WHAT IS NEEDED:
Reproduce the listing word for word, leaving every picture behind.
******************************
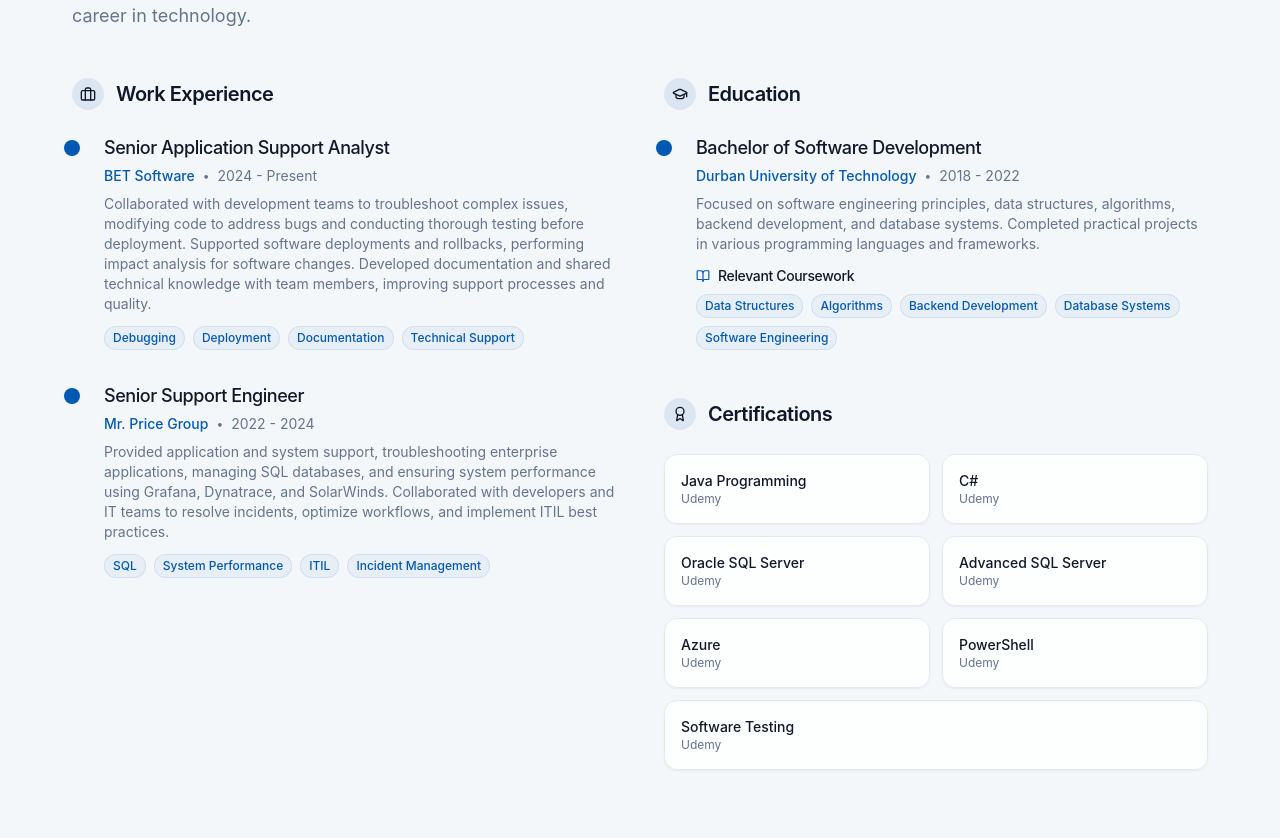
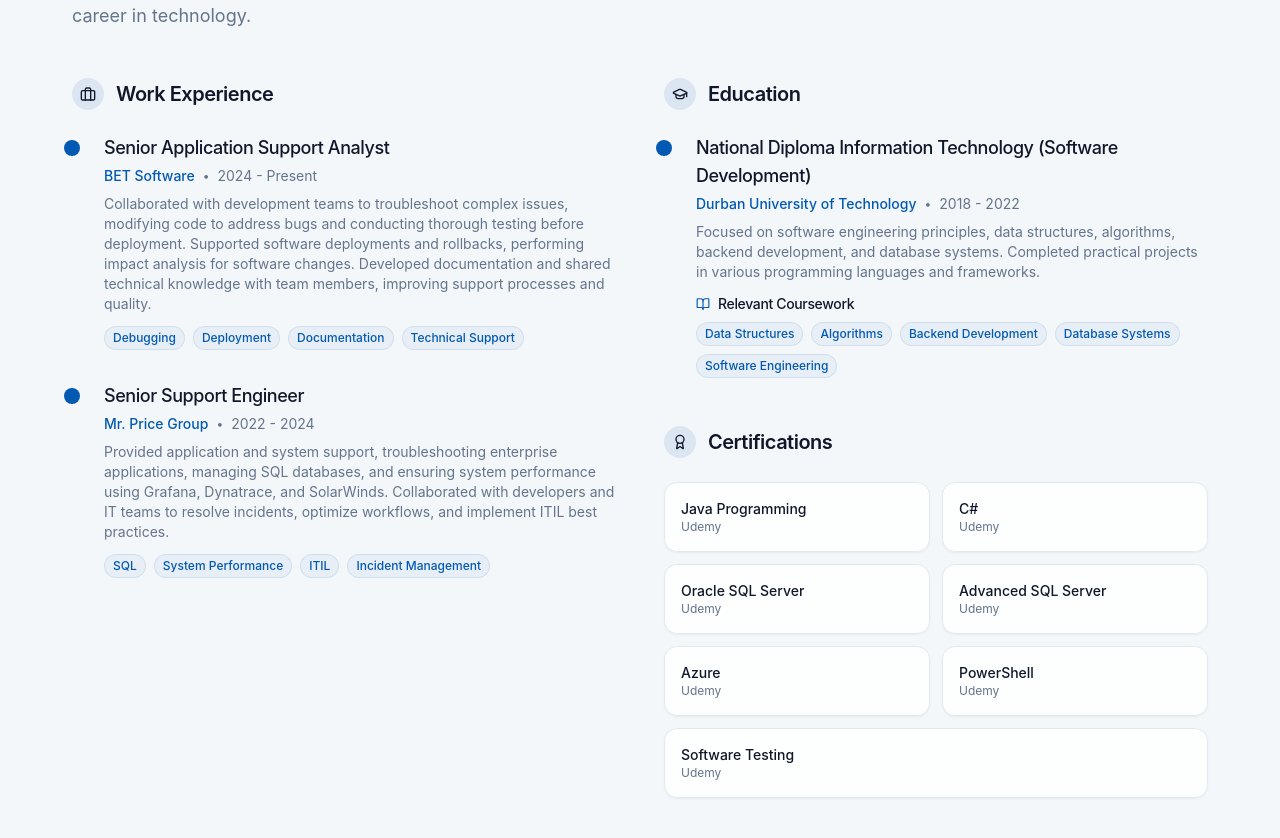
Before and after one commit to ManqobaQue/My_Portfolio, a React (Vite) app: page / in a window 1280 px wide. Shown: the part 1182-2020 px from the top of the page. Built offline with nearby package versions, Linux system fonts and the light colour scheme.

Commit message:
Update education details
Update degree from Bachelor of Software Development to National Diploma Information Technology (Software Development).

```diff
--- a/src/components/Experience.tsx
+++ b/src/components/Experience.tsx
@@ -24,7 +24,7 @@ const experienceData = [
 
 const educationData = [
   {
-    degree: 'Bachelor of Software Development',
+    degree: 'National Diploma Information Technology (Software Development)',
     institution: 'Durban University of Technology',
     period: '2018 - 2022',
     description: 'Focused on software engineering principles, data structures, algorithms, backend development, and database systems. Completed practical projects in various programming languages and frameworks.',
```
******************************
SOLVED PROBLEM:
Before and after one commit to ManqobaQue/My_Portfolio, a React (Vite) app: page / in a window 1280 px wide. Shown: the part 1182-2020 px from the top of the page. Built offline with nearby package versions, Linux system fonts and the light colour scheme.

Commit message:
Update education details
Update degree from Bachelor of Software Development to National Diploma Information Technology (Software Development).

```diff
--- a/src/components/Experience.tsx
+++ b/src/components/Experience.tsx
@@ -24,7 +24,7 @@ const experienceData = [
 
 const educationData = [
   {
-    degree: 'Bachelor of Software Development',
+    degree: 'National Diploma Information Technology (Software Development)',
     institution: 'Durban University of Technology',
     period: '2018 - 2022',
     description: 'Focused on software engineering principles, data structures, algorithms, backend development, and database systems. Completed practical projects in various programming languages and frameworks.',
```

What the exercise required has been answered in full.